Kids I Have Known
Teaching Ross, Our three year old
January 24, 2002 Circles from Play Dough
Recipe for Play Dough
1 cup flour
1 cup salt
1 Tablespoon cooking oil
Add small amounts of water slowly until
you have worked up a dough. Allow your child to help you with this,
punching it with their fingers, rolling it with a rolling pin, until it
forms a solid ball.
Have child roll dough into cylinders,
"snakes" and form them into a circle. Some of the circles cut off one
edge with a dull knife to make a C. Put this on a cookie sheet into a
cool over 200 degrees to dry.
While play dough is drying in the oven
pull out old magazines. Look for circles and show the child what they
are, as soon as they learn allow them to find their own circles. You
will be surprised to see them find circles from round flowers, faces,
car tires and on and on.
With a pair of children's scissors allow
the child to cut these circles out after you have torn the page from the
old magazine. You may have to shape them a little yourself if they have
never used scissors before.
On a large piece of poster board glue
these circles in place. Take the now dry circles and C's out of the oven
and allow them to cool a bit. Paint them with acrylic paint, allow to
dry. Glue them to the large piece of poster board with the cut out
circles of things there. Paste one of the C's at the top and write the
word circle there.
With a flat bristle brush John Ross was
allowed to paint his name on anything and everything possible.
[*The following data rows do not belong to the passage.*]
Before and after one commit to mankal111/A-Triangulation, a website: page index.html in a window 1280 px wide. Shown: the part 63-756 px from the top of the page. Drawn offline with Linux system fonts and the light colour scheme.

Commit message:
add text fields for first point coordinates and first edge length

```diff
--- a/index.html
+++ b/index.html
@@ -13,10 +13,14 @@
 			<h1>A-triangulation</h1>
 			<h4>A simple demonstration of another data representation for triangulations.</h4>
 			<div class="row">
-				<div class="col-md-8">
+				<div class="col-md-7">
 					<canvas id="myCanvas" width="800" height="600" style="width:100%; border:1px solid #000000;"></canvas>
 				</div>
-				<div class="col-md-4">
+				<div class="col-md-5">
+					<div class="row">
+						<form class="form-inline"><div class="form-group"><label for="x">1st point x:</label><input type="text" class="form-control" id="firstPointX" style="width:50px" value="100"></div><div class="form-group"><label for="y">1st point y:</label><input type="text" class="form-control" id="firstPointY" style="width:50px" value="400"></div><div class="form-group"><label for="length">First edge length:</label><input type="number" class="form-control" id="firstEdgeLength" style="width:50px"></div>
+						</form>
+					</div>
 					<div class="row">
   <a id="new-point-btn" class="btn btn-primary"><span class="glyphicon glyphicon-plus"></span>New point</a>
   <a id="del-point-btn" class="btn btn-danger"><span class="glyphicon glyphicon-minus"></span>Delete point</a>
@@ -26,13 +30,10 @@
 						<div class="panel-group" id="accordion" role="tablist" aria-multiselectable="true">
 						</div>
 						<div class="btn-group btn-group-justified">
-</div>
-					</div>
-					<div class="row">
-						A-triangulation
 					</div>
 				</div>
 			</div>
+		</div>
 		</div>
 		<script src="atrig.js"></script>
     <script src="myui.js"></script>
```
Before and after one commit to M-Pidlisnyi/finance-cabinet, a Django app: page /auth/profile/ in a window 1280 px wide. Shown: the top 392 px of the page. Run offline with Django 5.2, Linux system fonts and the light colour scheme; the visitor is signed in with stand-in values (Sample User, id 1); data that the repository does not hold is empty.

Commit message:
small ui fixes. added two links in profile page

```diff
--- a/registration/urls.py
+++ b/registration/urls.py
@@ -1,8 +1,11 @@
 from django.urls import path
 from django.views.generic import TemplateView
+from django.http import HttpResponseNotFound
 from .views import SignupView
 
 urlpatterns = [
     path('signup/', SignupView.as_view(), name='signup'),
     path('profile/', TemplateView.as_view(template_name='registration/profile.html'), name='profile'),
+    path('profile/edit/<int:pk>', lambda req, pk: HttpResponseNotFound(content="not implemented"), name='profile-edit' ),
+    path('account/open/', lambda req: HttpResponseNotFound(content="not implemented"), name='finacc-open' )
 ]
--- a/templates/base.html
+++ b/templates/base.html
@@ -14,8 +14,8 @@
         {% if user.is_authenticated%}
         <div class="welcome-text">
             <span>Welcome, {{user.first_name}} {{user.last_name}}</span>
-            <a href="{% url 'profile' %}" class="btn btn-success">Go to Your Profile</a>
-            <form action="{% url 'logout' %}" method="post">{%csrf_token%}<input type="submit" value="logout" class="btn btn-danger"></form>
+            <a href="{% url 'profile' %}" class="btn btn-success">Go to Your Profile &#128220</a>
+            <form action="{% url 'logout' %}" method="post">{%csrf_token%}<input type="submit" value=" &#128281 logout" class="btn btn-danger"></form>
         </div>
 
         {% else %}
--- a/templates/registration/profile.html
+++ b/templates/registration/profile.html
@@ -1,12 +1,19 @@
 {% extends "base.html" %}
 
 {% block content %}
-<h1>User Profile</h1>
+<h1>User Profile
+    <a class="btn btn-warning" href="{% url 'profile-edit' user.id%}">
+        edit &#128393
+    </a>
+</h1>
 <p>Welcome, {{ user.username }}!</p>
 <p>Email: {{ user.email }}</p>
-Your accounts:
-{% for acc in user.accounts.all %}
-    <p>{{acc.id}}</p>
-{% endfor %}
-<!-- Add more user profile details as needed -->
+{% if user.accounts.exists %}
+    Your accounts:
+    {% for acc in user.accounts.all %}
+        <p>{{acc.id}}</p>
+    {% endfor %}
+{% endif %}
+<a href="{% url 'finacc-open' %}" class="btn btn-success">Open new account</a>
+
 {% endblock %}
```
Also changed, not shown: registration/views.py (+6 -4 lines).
You will
have to hold their hand to help them with this. His name is now on his
wagon, sides, back and underneath. His shoes have his name on the soles.
His name is on his rubber ball, and on the back of the chair where he
sits (the chair is a fold up chair with a plastic seat. His grandfather
fixed it so it is steady and will not fold up).
We shaped some of the play dough into his
name and glued it onto a board his grandfather had prepared with his
help. The board had two holes drilled in the top and the knotted a small
rope for a hanger. After the name was glued to the board, Ross painted
the whole thing with a wide, wall painting brush. He now has a sign for
the door to his room.
We used a cookie sheet with salt
sprinkled on it to draw the letters in his name.
Friday, January 25, 2002 We used a ruler
to draw straight lines across a paper. We used lined note book paper so
we could see the lines. Colored felt tip pins are good for this because
of the many colors. After we drew the lines, we cut the paper into
strips. We glued the strips together at the ends creating a chain,
making circles from a strip of paper.
Next we took colored pins and drew
"straight lines," without the benefit of the ruler. This was almost an
instant ability since the practice was already done with the ruler.
We drew straight lines, cut out wider
strips, glued the edges together to make cylinders. We did numbers of
these. After we practiced on the paper, we took heavier colored paper
(old note book folders are good for this) cut the strips from these and
made heavier cylinders.
We took paper plates, cut a straight line
to the radius (center) of the circle. Use the correct terms, children
are amazing sponge like in their learning and will use the correct term
also. With the radius line cut you then can fold the circle into a cone.
You can trim it to fit atop the cylinder
and it becomes a "silo," for feed for the imaginary cattle. Put the cone
upside down, place the cylinder into it, drop glue on the edges, hold
for a moment and it will stay for a roof.
We drew a straight line, set a half
circle at the top, drew around it, angled a straight line for the letter
R. A straight line, a half circle with a kick, for the letter R.
We took an old catalogue and cut out all
the ladies who looked like Ross's mother Kathy. He cut them out and
glued them to a sheet of paper. We wrote Kathy's name across the bottom.
We did the same for his Aunt Kay. It was fun to see him pick out the
people who looked amazingly like the person, same hair style, body size,
clothing preference. We wrote the letter Kay under his aunt's pictures.
As we wrote the two names, we emphasized
that these letters were all made from straight lines.
This comment system requires
you to be logged in through either a Disqus account or an
account you already have with Google, Twitter, Facebook or
Yahoo. In the event you don't have an account with any of these
companies then you can create an account with Disqus. All
comments are moderated so they won't display until the moderator
has approved your comment.